As you know, Lord Browne has now published his report and recommended abolishing the cap all together to allow universities to create a ‘market for education’. His review assumes that those who go to the best universities will earn more when they graduate and therefore these universities should be able to charge higher fees.
I do not support this approach. For a start many highly educated and intelligent people choose to become teachers, nurses or other public sector workers, or work in the charitable sector and will not make more money from going to a top university. I want to encourage the best people to study at the best universities and take up these types of jobs, not force them to choose between being able to pay off their debts or accepting a job which is of great benefit to society.
As a result I disagree with much of the Browne Review and, if it were to be implemented in full would absolutely vote against it. However, the Browne Review is an independent report and the Government has not yet announced what it plans to do. I, along with my Lib Dem colleagues, am currently lobbying Ministers to try to ensure that the final proposals do not burden students with further debt or prevent people from less affluent backgrounds from attending university.
I will not support an increase in tuition fees, but would like to see what the Government proposes first before deciding exactly what I will do.
I hope that this helps to explain my position. Please don’t hesitate to get in touch if I can help further on this or any other issue.

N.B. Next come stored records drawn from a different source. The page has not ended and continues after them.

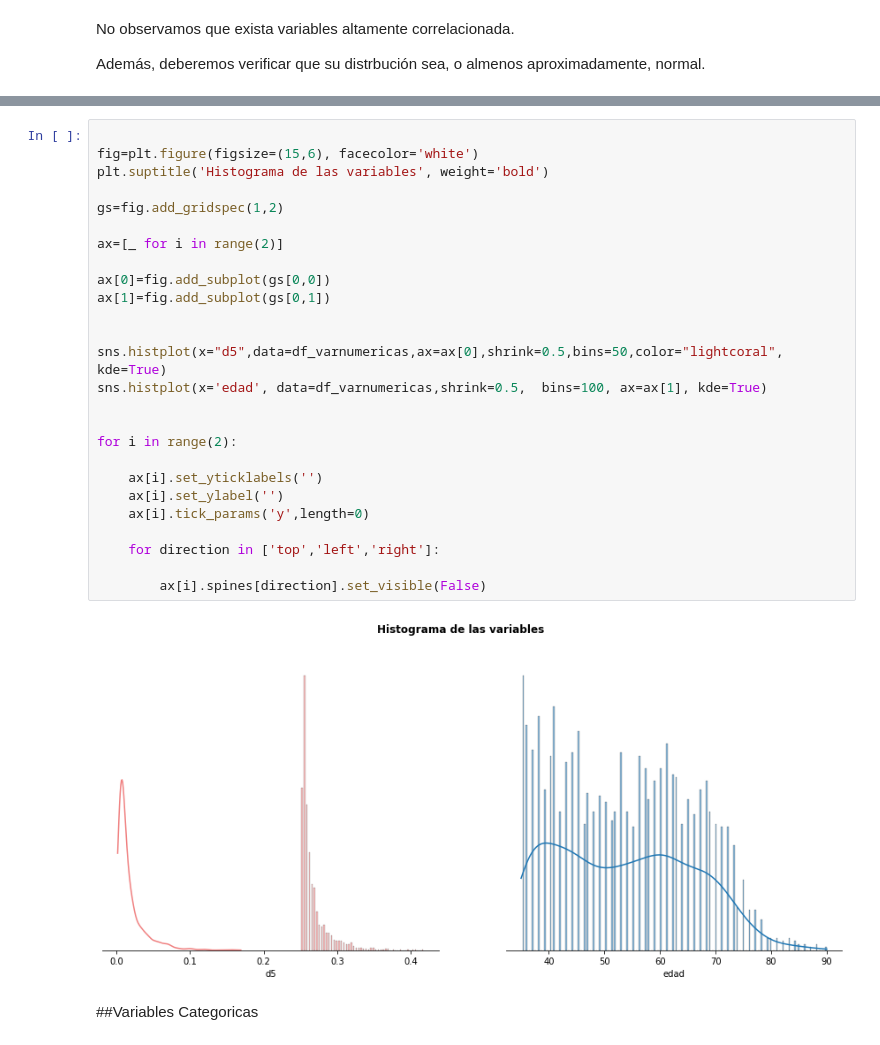
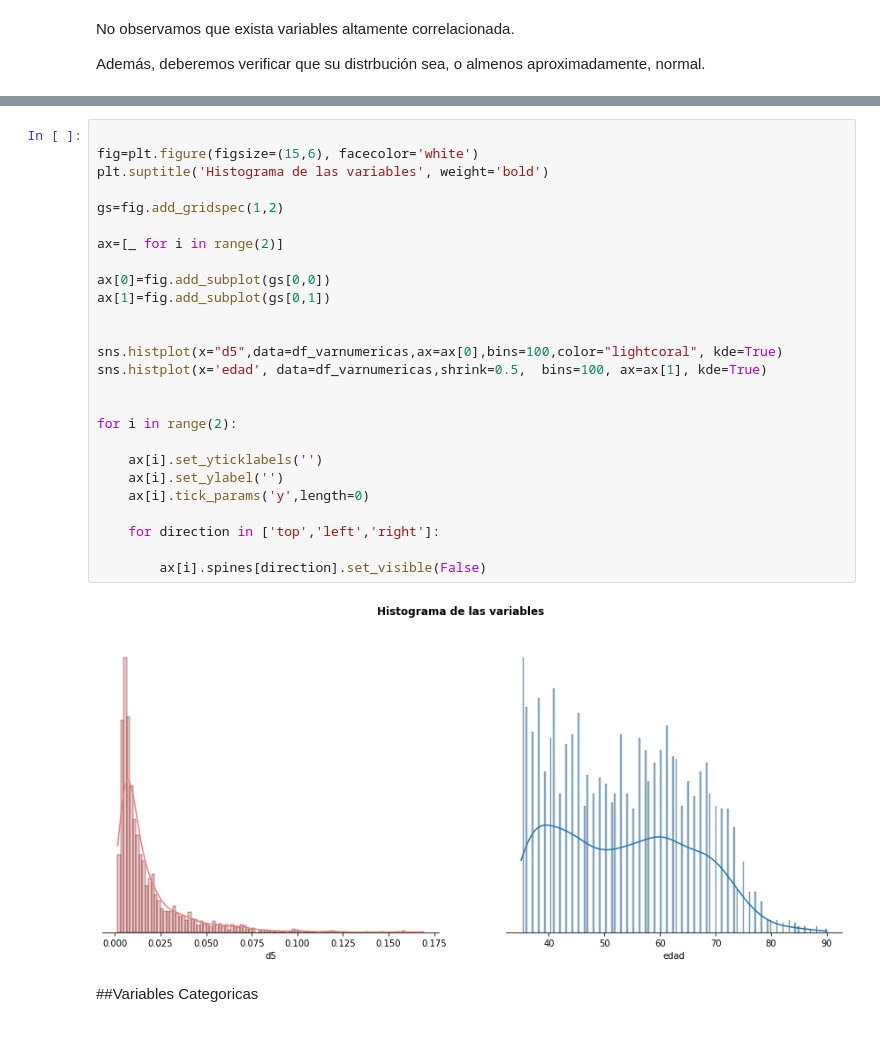
Before and after one commit to candelarobledof/Parkinson, a Jupyter notebook: Copia_de_Regresión_Logística_y_Naive_Bayes.ipynb, the cells around one changed output, grey strips where cells are left out. Saved outputs shown, nothing was run; the diff lists cells and outputs as text.

```diff
--- a/Copia_de_Regresión_Logística_y_Naive_Bayes.ipynb
+++ b/Copia_de_Regresión_Logística_y_Naive_Bayes.ipynb
@@ -229,31 +229,31 @@ for i in range(4):
 # %%
 
 fig=plt.figure(figsize=(15,6), facecolor='white')
 plt.suptitle('Histograma de las variables', weight='bold')
 
 gs=fig.add_gridspec(1,2)
 
 ax=[_ for i in range(2)]
 
 ax[0]=fig.add_subplot(gs[0,0])
 ax[1]=fig.add_subplot(gs[0,1])
 
 
-sns.histplot(x="d5",data=df_varnumericas,ax=ax[0],shrink=0.5,bins=50,color="lightcoral", kde=True)
+sns.histplot(x="d5",data=df_varnumericas,ax=ax[0],bins=100,color="lightcoral", kde=True)
 sns.histplot(x='edad', data=df_varnumericas,shrink=0.5,  bins=100, ax=ax[1], kde=True)
 
 
 for i in range(2):
 
     ax[i].set_yticklabels('')
     ax[i].set_ylabel('')
     ax[i].tick_params('y',length=0)
 
     for direction in ['top','left','right']:
 
         ax[i].spines[direction].set_visible(False)
 # %% [output]
-[figure, old version]
+[figure, new version]
 # %% [markdown]
 ##Variables Categoricas
 # %%
```
Also changed, not shown: parts of 3 cells of this notebook.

Jenny Willott MP, Cardiff CentralKeir has emboldened and underlined the most salient issues in her response. She starts off with a nice bit of blame Labour. Yes there is evidence that Labour wanted a review of HE funding. They launched the report process. This is where her attempts at equivalence fall down, because so what if Labour were considering it? (Whether they were or were not is immaterial really) Does that make it OK for the Coalition to do it? Anyway, she is part of a government that IS raising the cap on tuition fees, not considering it.
She goes on to build a nice little get out clause, of course she would vote against the Browne report if implemented in full (which it almost certainly won't be). Leaves her a nice little grey area, and she ends on a cop out too, she 'will not support tuition fee increase, but...'. That isn't a flat out refusal to support it, that is deft footwork that Gareth Bale would be proud of.
If she does vote in support of raising tuition fees, then not only will the outgoing Lib Dem Jenny Randerson be replaced by the excellent Labour campaigner Jenny Rathbone in the Senedd elections next May, but come the first Thursday in May 2014/15 then Jenny Willott will be looking for another (well, her first *real*) job.
And in closing, this from a seasoned campaigner in Cardiff Central, where a mixture of faux outrage about student fees, Iraq, and their silly little focus campaigns helped them win in 2005 and just about hold on last time:
In[sic] student fees I love this quote from a Lib Dem in the local newspaper in 2004: "Cardiff's residents should see the recent rebellion by Labour MP Jon Owen Jones for what it is - a cynical attempt to win votes at the next general election" - forgive me for interpreting Jenny Willott's declared intention to vote against fees in exactly the same way.